§ Your assignment
Within the records that follow, find every line containing the string "data". Copy those lines.

§ Given records
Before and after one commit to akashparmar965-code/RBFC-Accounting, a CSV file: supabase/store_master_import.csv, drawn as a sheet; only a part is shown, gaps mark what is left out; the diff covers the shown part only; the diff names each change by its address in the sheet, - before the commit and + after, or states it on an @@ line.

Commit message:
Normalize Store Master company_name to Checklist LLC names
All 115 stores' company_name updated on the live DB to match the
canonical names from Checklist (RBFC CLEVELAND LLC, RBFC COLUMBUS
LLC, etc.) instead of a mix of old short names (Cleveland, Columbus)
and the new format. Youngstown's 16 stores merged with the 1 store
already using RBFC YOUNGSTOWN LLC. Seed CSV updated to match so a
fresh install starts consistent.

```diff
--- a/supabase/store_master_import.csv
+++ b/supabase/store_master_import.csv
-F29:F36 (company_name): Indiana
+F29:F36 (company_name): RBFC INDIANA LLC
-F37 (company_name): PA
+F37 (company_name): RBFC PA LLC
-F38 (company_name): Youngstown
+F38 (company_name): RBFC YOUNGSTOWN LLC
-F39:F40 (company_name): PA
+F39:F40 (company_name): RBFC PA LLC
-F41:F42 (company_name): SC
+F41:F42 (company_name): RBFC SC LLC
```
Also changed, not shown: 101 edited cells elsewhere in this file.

* * *

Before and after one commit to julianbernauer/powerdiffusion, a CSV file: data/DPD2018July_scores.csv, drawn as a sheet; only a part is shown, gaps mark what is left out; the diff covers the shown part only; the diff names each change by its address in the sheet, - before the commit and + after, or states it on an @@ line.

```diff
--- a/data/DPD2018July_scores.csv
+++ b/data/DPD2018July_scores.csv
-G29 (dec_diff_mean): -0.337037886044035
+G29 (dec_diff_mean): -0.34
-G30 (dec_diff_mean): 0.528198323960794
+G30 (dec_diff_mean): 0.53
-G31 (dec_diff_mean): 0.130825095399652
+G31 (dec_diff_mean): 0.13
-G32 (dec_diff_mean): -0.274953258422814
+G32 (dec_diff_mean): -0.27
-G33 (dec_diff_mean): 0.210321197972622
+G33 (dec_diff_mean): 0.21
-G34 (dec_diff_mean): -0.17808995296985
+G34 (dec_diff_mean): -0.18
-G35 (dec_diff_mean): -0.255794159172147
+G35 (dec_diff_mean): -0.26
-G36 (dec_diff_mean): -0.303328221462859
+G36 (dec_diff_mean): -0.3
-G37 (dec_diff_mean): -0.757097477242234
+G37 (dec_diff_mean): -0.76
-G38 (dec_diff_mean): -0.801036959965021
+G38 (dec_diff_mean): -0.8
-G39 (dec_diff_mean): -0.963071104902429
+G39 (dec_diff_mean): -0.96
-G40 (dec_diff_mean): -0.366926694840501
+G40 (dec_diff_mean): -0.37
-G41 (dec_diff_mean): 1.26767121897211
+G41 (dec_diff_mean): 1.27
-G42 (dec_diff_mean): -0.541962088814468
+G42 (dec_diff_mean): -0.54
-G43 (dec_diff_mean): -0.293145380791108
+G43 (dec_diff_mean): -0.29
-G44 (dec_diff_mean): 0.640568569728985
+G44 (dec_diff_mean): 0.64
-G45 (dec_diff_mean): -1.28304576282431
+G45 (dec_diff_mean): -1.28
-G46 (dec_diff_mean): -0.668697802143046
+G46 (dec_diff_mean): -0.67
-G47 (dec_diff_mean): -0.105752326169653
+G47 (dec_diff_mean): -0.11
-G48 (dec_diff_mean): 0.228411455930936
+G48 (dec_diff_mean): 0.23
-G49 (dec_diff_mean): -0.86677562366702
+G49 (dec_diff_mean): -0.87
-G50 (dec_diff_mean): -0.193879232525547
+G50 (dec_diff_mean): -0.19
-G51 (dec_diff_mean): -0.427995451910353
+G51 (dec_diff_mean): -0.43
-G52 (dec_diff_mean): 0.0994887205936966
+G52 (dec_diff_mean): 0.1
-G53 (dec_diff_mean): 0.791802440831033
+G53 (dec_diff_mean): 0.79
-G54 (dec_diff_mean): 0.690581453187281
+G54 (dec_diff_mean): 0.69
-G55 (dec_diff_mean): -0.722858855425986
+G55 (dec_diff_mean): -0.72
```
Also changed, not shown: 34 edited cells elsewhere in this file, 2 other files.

§ Problem solution
Before and after one commit to julianbernauer/powerdiffusion, a CSV file: data/DPD2018July_scores.csv, drawn as a sheet; only a part is shown, gaps mark what is left out; the diff covers the shown part only; the diff names each change by its address in the sheet, - before the commit and + after, or states it on an @@ line.
--- a/data/DPD2018July_scores.csv
+++ b/data/DPD2018July_scores.csv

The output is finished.